In 1991 Taiwan formulated a plan to restructure the government, and a long-term, three-phase plan for reunification with mainland China was introduced. In April 1993 representatives from Taiwan and China met in Singapore to discuss the relationship between China and Taiwan and establish a schedule for subsequent meetings between the two governments. The Singapore meeting was the first high-level contact between China and Taiwan since 1949. Relations between Taiwan and China deteriorated in 1995 and early 1996 as China performed military exercises near Taiwan. Observers believed the military maneuvers were intended to intimidate supporters of pro-independence candidates in Taiwan’s presidential election.

In March 2000 presidential elections, voters in Taiwan elected Democratic Progressive Party (DPP) candidate Chen Shui-bian president, ending more than 50 years of rule by the KMT. China reacted warily to the election of a member of the DPP, which was founded as a pro-independence party.

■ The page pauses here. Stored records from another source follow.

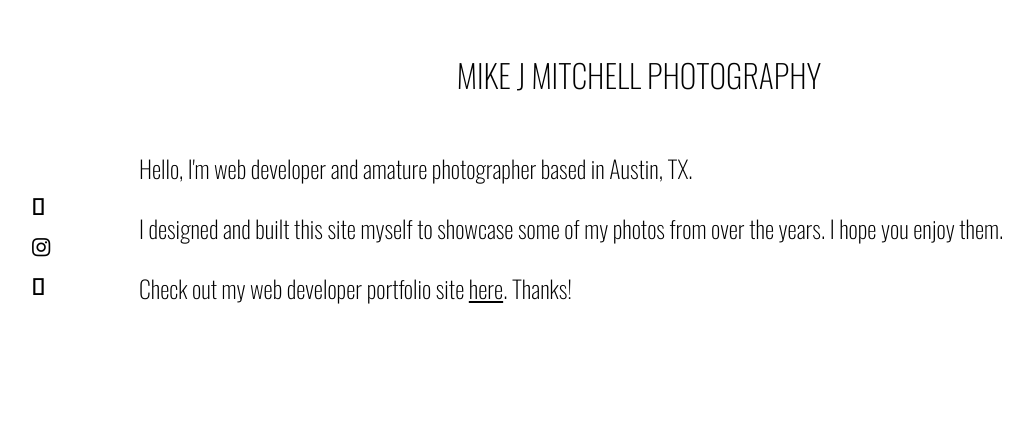
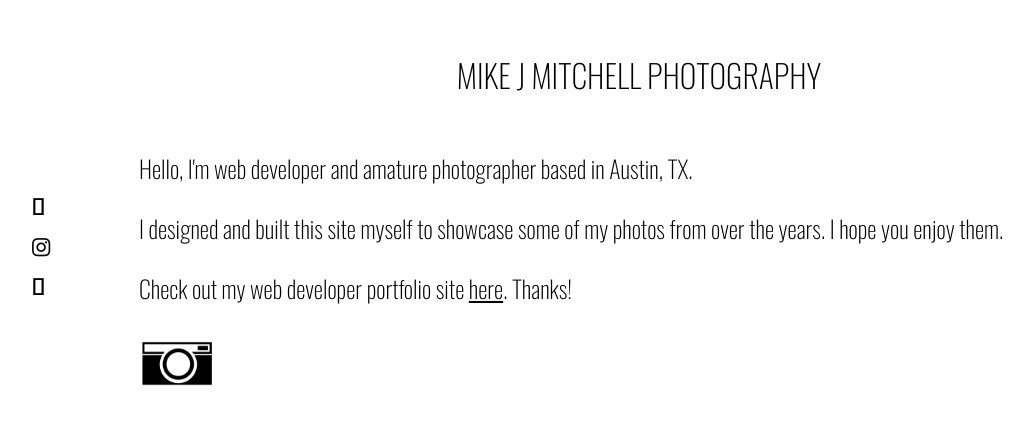
Before and after one commit to ETS-ReactNative4/mjm-photography, a React (Create React App) app in the folder client/: page /info in a window 1280 px wide. Shown: the top 424 px of the page, without its empty margins (1-1034 px from the left). Built offline with nearby package versions, Linux system fonts and the light colour scheme; a web font is replaced by a local one.

Commit message:
spinners

```diff
--- a/client/public/index.html
+++ b/client/public/index.html
@@ -20,7 +20,6 @@
       Learn how to configure a non-root public URL by running `npm run build`.
     -->
     <link href="https://fonts.googleapis.com/css?family=Fjalla+One|Handlee|Karla|Jura|Monda|Oswald:100,200,300,500,700|Roboto|Roboto+Condensed:400,400i,700,700i|Roboto+Mono" rel="stylesheet">
-    <link rel="stylesheet" href="https://use.fontawesome.com/releases/v5.0.13/css/all.css" integrity="sha384-DNOHZ68U8hZfKXOrtjWvjxusGo9WQnrNx2sqG0tfsghAvtVlRW3tvkXWZh58N9jp" crossorigin="anonymous">
     <link rel="stylesheet" href="https://pro.fontawesome.com/releases/v5.2.0/css/all.css" integrity="sha384-TXfwrfuHVznxCssTxWoPZjhcss/hp38gEOH8UPZG/JcXonvBQ6SlsIF49wUzsGno" crossorigin="anonymous">
     <title>MJM Photography</title>
   </head>
--- a/client/src/components/Aside.js
+++ b/client/src/components/Aside.js
@@ -9,7 +9,6 @@ const Aside = (props) => {
       <nav className="nav-list basic-flex-col">
 
         <Link to="/">
-
           <div className="aside-icon-div">
             <i className="far fa-camera-retro aside-icon"></i>
           </div>
--- a/client/src/components/GridTile.js
+++ b/client/src/components/GridTile.js
@@ -15,9 +15,7 @@ class GridTile extends Component {
       setTimeout(() => {
         picArr.forEach(img => img.classList.add("show"))
       }, 560);
-
     }
-
   }
 
   render() {
--- a/client/src/components/Info.js
+++ b/client/src/components/Info.js
@@ -13,7 +13,7 @@ const Info = (props) => {
       <p className="info-text">Check out my web developer portfolio site <a href="http://mikejmitchell.com/" target="_blank" rel='noopener noreferrer'>here</a>.
       Thanks!</p>
 
-      {/* <img src="img/camera.png" alt="" className="camera-image"/>  */}
+      <img src="img/camera.png" alt="" className="camera-image"/>
 
 
 
--- a/client/src/components/Pic.js
+++ b/client/src/components/Pic.js
@@ -1,9 +1,7 @@
 import React, { Component } from 'react';
 import '../css/App.css'
-// import { Link } from "react-router-dom";
 import PropTypes from 'prop-types';
 import GridSpinner from './GridSpinner'
-
 
 class Pic extends Component {
 
@@ -17,32 +15,18 @@ class Pic extends Component {
 
   componentDidMount = () => {
     window.scrollTo(0, 0);
-
   }
 
    checkImgLoad = () => {
-     console.log("timeout");
-
      setTimeout(() => {
-
        this.setState({showMain: true})
        document.getElementById("full-image-div").classList.add("show")
-     }, 400);
+     }, 300);
    }
 
-
-
    handleClick = () => {
-
-
      this.props.history.goBack()
-
-
-     //  document.getElementById("full-image-div").classList.remove("show")
    }
-
-
-
 
    render() {
      if (this.props.images){
@@ -50,23 +34,16 @@ class Pic extends Component {
          <div>
            <GridSpinner timeout={400} />
            <div id="full-image-div" className="full-image-div">
-
              <div className="full-image-item">
                <div className="image-info" id="image-info">
-                 {/* <Link to="/"> */}
                  <div className="arrow-div" onClick={this.handleClick}>
                    <i className="fal fa-chevron-left back-arrow" ></i>
                  </div>
-                 {/* </Link> */}
-
-            &nbsp;&nbsp;&nbsp;&nbsp;
-
+                  &nbsp;&nbsp;&nbsp;&nbsp;
                  {`${this.state.currentPic[0].year}  -  `} {`${this.state.currentPic[0].location}  -  `}{this.state.currentPic[0].format}
-
                </div>
                <img src={`/img/mjm_ - ${this.props.match.params.id}.jpg`} alt="full" className="single-image" onLoad={this.checkImgLoad}/>
              </div>
-
            </div>
          </div>
        )
@@ -81,5 +58,4 @@ Pic.propTypes = {
   match: PropTypes.object
 }
 
-
 export default Pic;
--- a/client/src/css/App.css
+++ b/client/src/css/App.css
@@ -185,19 +185,17 @@ header {
   padding: 30px 0 10px 0;
 }
 
-
 .title {
   font-weight: 200;
   font-size: 2em;
   text-align: center;
-  /* margin-top: 30px; */
 }
 
-/* .camera-image {
+.camera-image {
   max-width: 75px;
   padding-right: 10px;
   margin-top: -4px;
-} */
+}
 
 .aside {
   height: 100vh;
@@ -233,7 +231,6 @@ header {
   padding-right: 20px;
 
 }
-
 
 /************************** GRID *******************************/
 
@@ -284,7 +281,6 @@ header {
   width: 100%;
   -webkit-transition: .2s ease-in-out;
           transition: .2s ease-in-out;
-
   margin-bottom: 2px;
 }
 
```
Also changed, not shown: client/src/components/GridSpinner.js (+5 -3 lines).
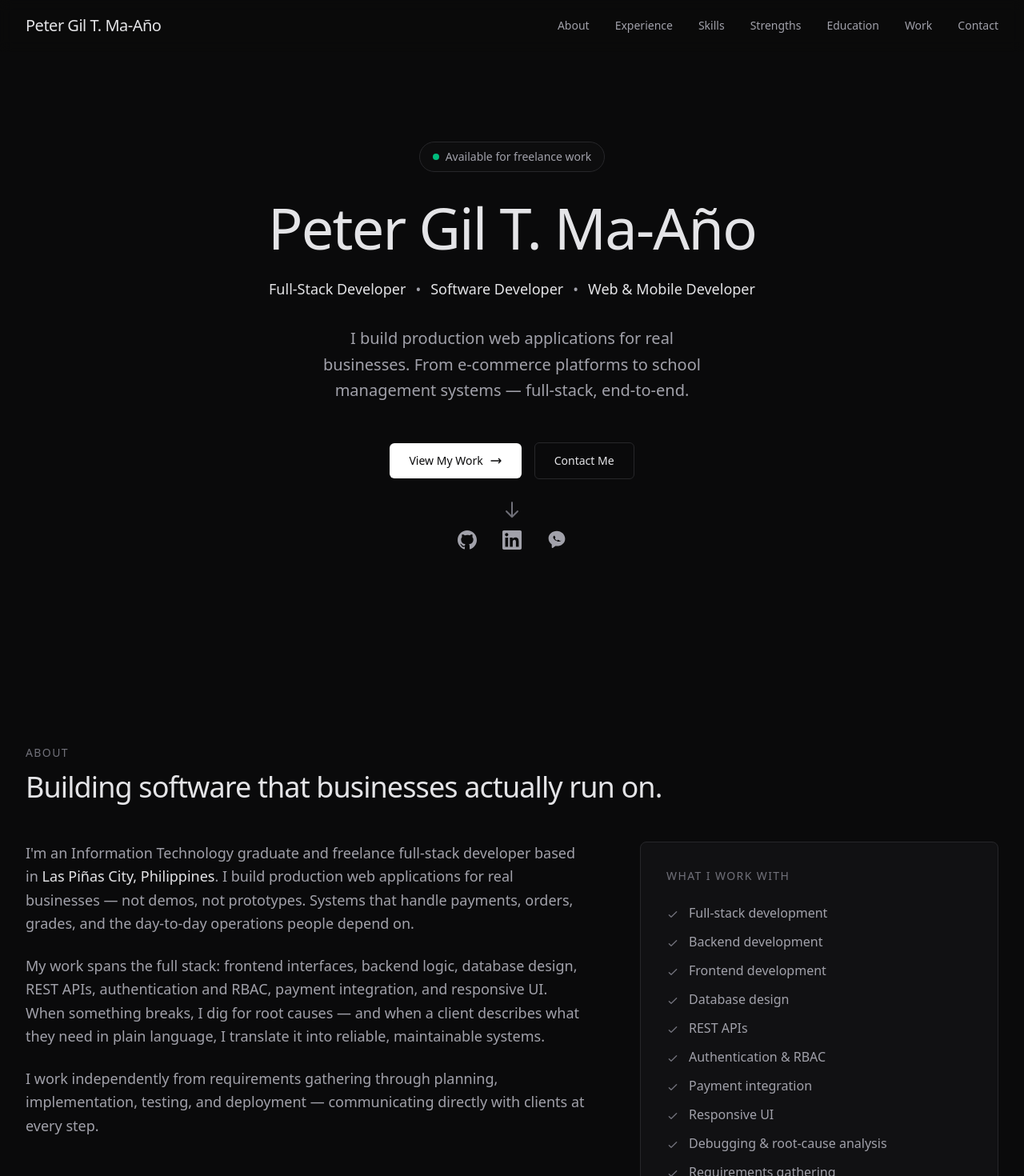
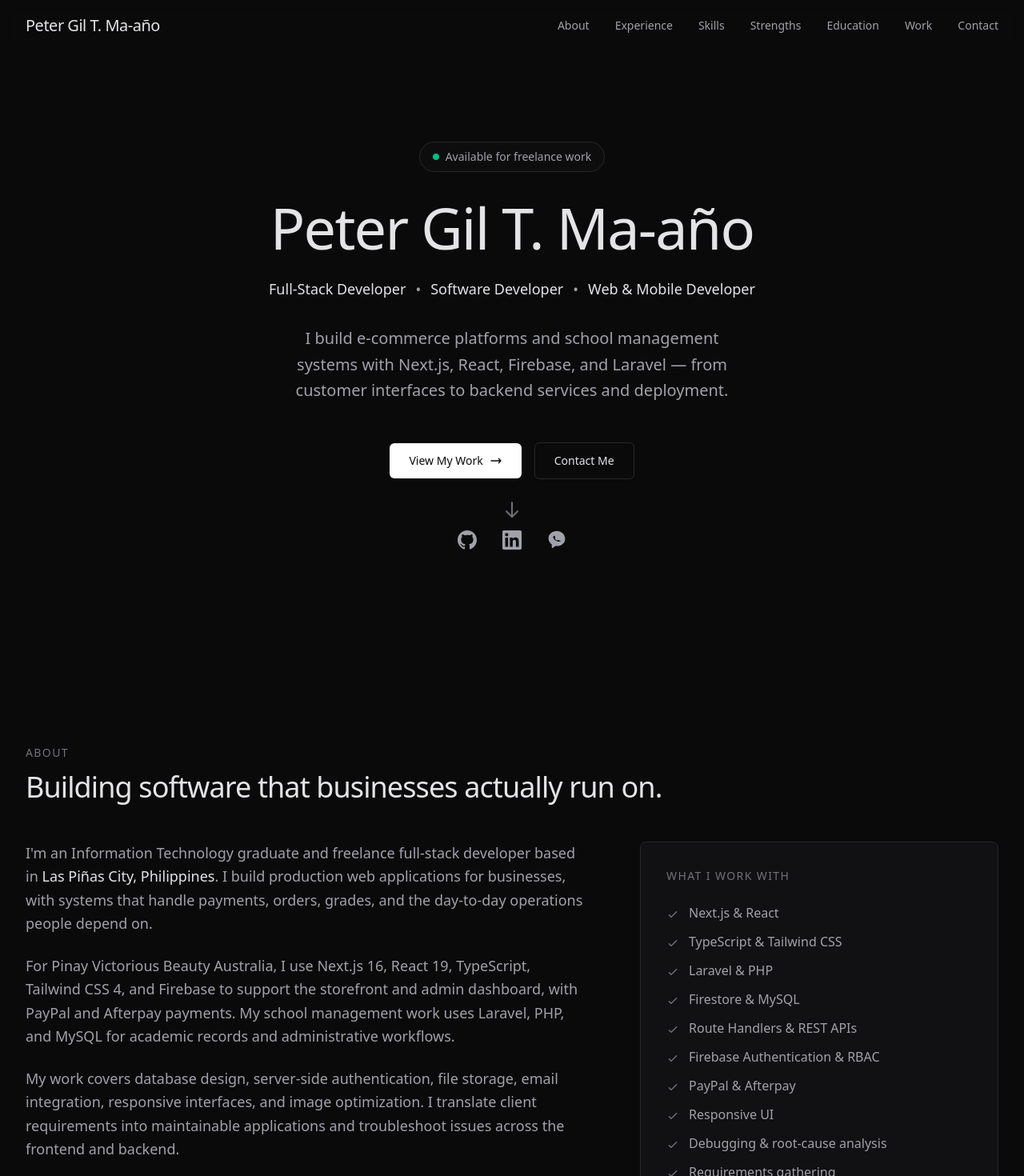
Before and after one commit to Ma-ano/Ma-ano_Portfolio, a React (Vite) app: page / in a window 1280 px wide. Shown: the top 1470 px of the page at 80% size. Built offline with nearby package versions, Linux system fonts and the light colour scheme.

Commit message:
Update portfolio name and align content with project experience

```diff
--- a/index.html
+++ b/index.html
@@ -4,14 +4,14 @@
     <meta charset="UTF-8" />
     <link rel="icon" type="image/svg+xml" href="/favicon.svg" />
     <meta name="viewport" content="width=device-width, initial-scale=1.0" />
-    <meta name="description" content="Peter Gil T. Ma-Año — Full-Stack Developer, Software Developer, Web & Mobile Developer. Building production web applications for real businesses." />
-    <meta property="og:title" content="Peter Gil T. Ma-Año — Full-Stack Developer Portfolio" />
-    <meta property="og:description" content="Full-Stack Developer, Software Developer, Web & Mobile Developer. Building production web applications for real businesses." />
+    <meta name="description" content="Peter Gil T. Ma-año — Full-stack developer building e-commerce and school management applications with Next.js, React, TypeScript, Firebase, and Laravel." />
+    <meta property="og:title" content="Peter Gil T. Ma-año — Full-Stack Developer Portfolio" />
+    <meta property="og:description" content="Full-stack developer building e-commerce and school management applications with Next.js, React, TypeScript, Firebase, and Laravel." />
     <meta property="og:type" content="website" />
     <meta name="twitter:card" content="summary_large_image" />
-    <meta name="twitter:title" content="Peter Gil T. Ma-Año — Full-Stack Developer Portfolio" />
-    <meta name="twitter:description" content="Full-Stack Developer, Software Developer, Web & Mobile Developer. Building production web applications for real businesses." />
-    <title>Peter Gil T. Ma-Año — Full-Stack Developer Portfolio</title>
+    <meta name="twitter:title" content="Peter Gil T. Ma-año — Full-Stack Developer Portfolio" />
+    <meta name="twitter:description" content="Full-stack developer building e-commerce and school management applications with Next.js, React, TypeScript, Firebase, and Laravel." />
+    <title>Peter Gil T. Ma-año — Full-Stack Developer Portfolio</title>
   </head>
   <body>
     <div id="root"></div>
--- a/src/components/about/profile.tsx
+++ b/src/components/about/profile.tsx
@@ -28,14 +28,20 @@ export default function About() {
             <p>
               I'm an Information Technology graduate and freelance full-stack developer based in{' '}
               <span className="text-text">{profile.location}</span>. I build production web
-              applications for real businesses — not demos, not prototypes. Systems that handle
+              applications for businesses, with systems that handle
               payments, orders, grades, and the day-to-day operations people depend on.
             </p>
             <p>
-              My work spans the full stack: frontend interfaces, backend logic, database design,
-              REST APIs, authentication and RBAC, payment integration, and responsive UI. When
-              something breaks, I dig for root causes — and when a client describes what they
-              need in plain language, I translate it into reliable, maintainable systems.
+              For Pinay Victorious Beauty Australia, I use Next.js 16, React 19, TypeScript,
+              Tailwind CSS 4, and Firebase to support the storefront and admin dashboard,
+              with PayPal and Afterpay payments. My school management work uses Laravel,
+              PHP, and MySQL for academic records and administrative workflows.
+            </p>
+            <p>
+              My work covers database design, server-side authentication, file storage,
+              email integration, responsive interfaces, and image optimization. I translate
+              client requirements into maintainable applications and troubleshoot issues
+              across the frontend and backend.
             </p>
             <p>
               I work independently from requirements gathering through planning, implementation,
@@ -57,13 +63,13 @@ export default function About() {
               </h3>
               <ul className="mt-6 grid grid-cols-1 sm:grid-cols-2 lg:grid-cols-1 gap-x-8 gap-y-3 text-base">
                 {[
-                  'Full-stack development',
-                  'Backend development',
-                  'Frontend development',
-                  'Database design',
-                  'REST APIs',
-                  'Authentication & RBAC',
-                  'Payment integration',
+                  'Next.js & React',
+                  'TypeScript & Tailwind CSS',
+                  'Laravel & PHP',
+                  'Firestore & MySQL',
+                  'Route Handlers & REST APIs',
+                  'Firebase Authentication & RBAC',
+                  'PayPal & Afterpay',
                   'Responsive UI',
                   'Debugging & root-cause analysis',
                   'Requirements gathering',
--- a/src/components/experience/timeline.tsx
+++ b/src/components/experience/timeline.tsx
@@ -14,7 +14,7 @@ const responsibilities = [
   {
     title: 'Sound engineering practices',
     description:
-      'Apply maintainable architecture, database design, authentication, API integration, responsive design, and security best practices.',
+      'Build with Next.js, React, Firebase, and Laravel, covering database design, server-side authentication, payment and email integration, and responsive interfaces.',
   },
 ]
 
--- a/src/components/heroes/hero.tsx
+++ b/src/components/heroes/hero.tsx
@@ -32,7 +32,7 @@ export default function Hero() {
             transition={{ duration: 0.8, ease: 'easeOut', delay: 0.1 }}
             className="text-5xl sm:text-6xl lg:text-7xl font-light tracking-tight text-text leading-[1.05] text-balance"
           >
-            Peter Gil T. Ma-Año
+            {profile.name}
           </motion.h1>
 
           <motion.div
@@ -54,8 +54,8 @@ export default function Hero() {
             transition={{ duration: 0.8, ease: 'easeOut', delay: 0.3 }}
             className="mt-8 text-lg sm:text-xl text-text-muted max-w-2xl mx-auto leading-relaxed text-balance"
           >
-            I build production web applications for real businesses. From e-commerce platforms
-            to school management systems — full-stack, end-to-end.
+            I build e-commerce platforms and school management systems with Next.js, React,
+            Firebase, and Laravel — from customer interfaces to backend services and deployment.
           </motion.p>
 
           <motion.div
--- a/src/components/navigation/navigation.tsx
+++ b/src/components/navigation/navigation.tsx
@@ -1,5 +1,6 @@
 import { useState, useEffect } from 'react'
 import { motion, AnimatePresence } from 'motion/react'
+import { profile } from '../../data/profile'
 
 const navLinks = [
   { href: '#about', label: 'About' },
@@ -35,9 +36,9 @@ export default function Navigation() {
           <a
             href="/"
             className="text-xl font-light tracking-tight text-text hover:text-text-muted transition-colors duration-200"
-            aria-label="Peter Gil T. Ma-Año - Home"
+            aria-label={`${profile.name} - Home`}
           >
-            Peter Gil T. Ma-Año
+            {profile.name}
           </a>
 
           <div className="hidden md:flex items-center gap-8">
--- a/src/data/profile.ts
+++ b/src/data/profile.ts
@@ -1,5 +1,5 @@
 export const profile = {
-  name: 'Peter Gil T. Ma-Año',
+  name: 'Peter Gil T. Ma-año',
   roles: ['Full-Stack Developer', 'Software Developer', 'Web & Mobile Developer'],
   location: 'Las Piñas City, Philippines',
   phone: '0961 317 6898',
@@ -129,15 +129,15 @@ export interface SkillCategory {
 export const skillCategories: SkillCategory[] = [
   {
     label: 'Frontend',
-    skills: ['HTML', 'CSS', 'JavaScript', 'TypeScript', 'React', 'Vue 3', 'Tailwind CSS', 'Bootstrap 5', 'Ionic', 'Vite', 'Motion.dev'],
+    skills: ['HTML', 'CSS', 'JavaScript', 'TypeScript', 'Next.js 16', 'React 19', 'Vue 3', 'Tailwind CSS 4', 'Bootstrap 5', 'Ionic', 'Vite', 'Framer Motion', 'Motion.dev'],
   },
   {
     label: 'Backend',
-    skills: ['Laravel 11', 'PHP 8+', 'Python', 'REST APIs', 'Authentication', 'Authorization', 'RBAC'],
+    skills: ['Next.js App Router & Route Handlers', 'Firebase Admin', 'Firebase Authentication', 'Laravel 11', 'PHP 8+', 'Python', 'REST APIs', 'Authentication', 'Authorization', 'RBAC'],
   },
   {
     label: 'Data',
-    skills: ['MySQL', 'MongoDB', 'Firebase / Firestore', 'Database Design', 'Database Optimization'],
+    skills: ['Firebase Firestore', 'Firebase Storage', 'Firebase Security Rules', 'MySQL', 'MongoDB', 'Database Design', 'Database Optimization'],
   },
   {
     label: 'Mobile',
@@ -145,11 +145,11 @@ export const skillCategories: SkillCategory[] = [
   },
   {
     label: 'Integrations',
-    skills: ['PayPal', 'Afterpay', 'Debit/Credit Card Payments', 'REST APIs', 'Third-Party Services'],
+    skills: ['PayPal', 'Afterpay', 'Nodemailer / SMTP', 'Next.js Image', 'Sharp', 'Vercel Speed Insights', 'REST APIs', 'Third-Party Services'],
   },
   {
     label: 'Tools',
-    skills: ['Git', 'GitHub', 'VS Code', 'NPM', 'AI-Assisted Development Tools'],
+    skills: ['Git', 'GitHub', 'VS Code', 'NPM', 'Vercel', 'Firebase', 'AI-Assisted Development Tools'],
   },
 ]
 
```
Also changed, not shown: 1 other file (tests, documents, lock files or other folders).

Chen was narrowly reelected in March 2004 in a hotly contested race with the KMT’s candidate, Lien Chan. Chen won by less than 0.2 percent, or fewer than 30,000 votes. The day before the election, Chen was lightly wounded in an assassination attempt that Lien and his supporters claimed may have been staged to win sympathy votes. Lien refused to concede defeat, charging that the election was marred by voting irregularities, and his supporters held large protests to demand a vote re-count. Chen agreed to the re-count, which included a close examination of 330,000 invalidated ballots. The retally found nearly 40,000 disputed ballots, of which 23,000 belonged to Chen. His inauguration took place as scheduled in May, prior to a High Court ruling on the disputed ballots. Meanwhile, Lien filed two lawsuits to overturn Chen’s victory and seek a new election.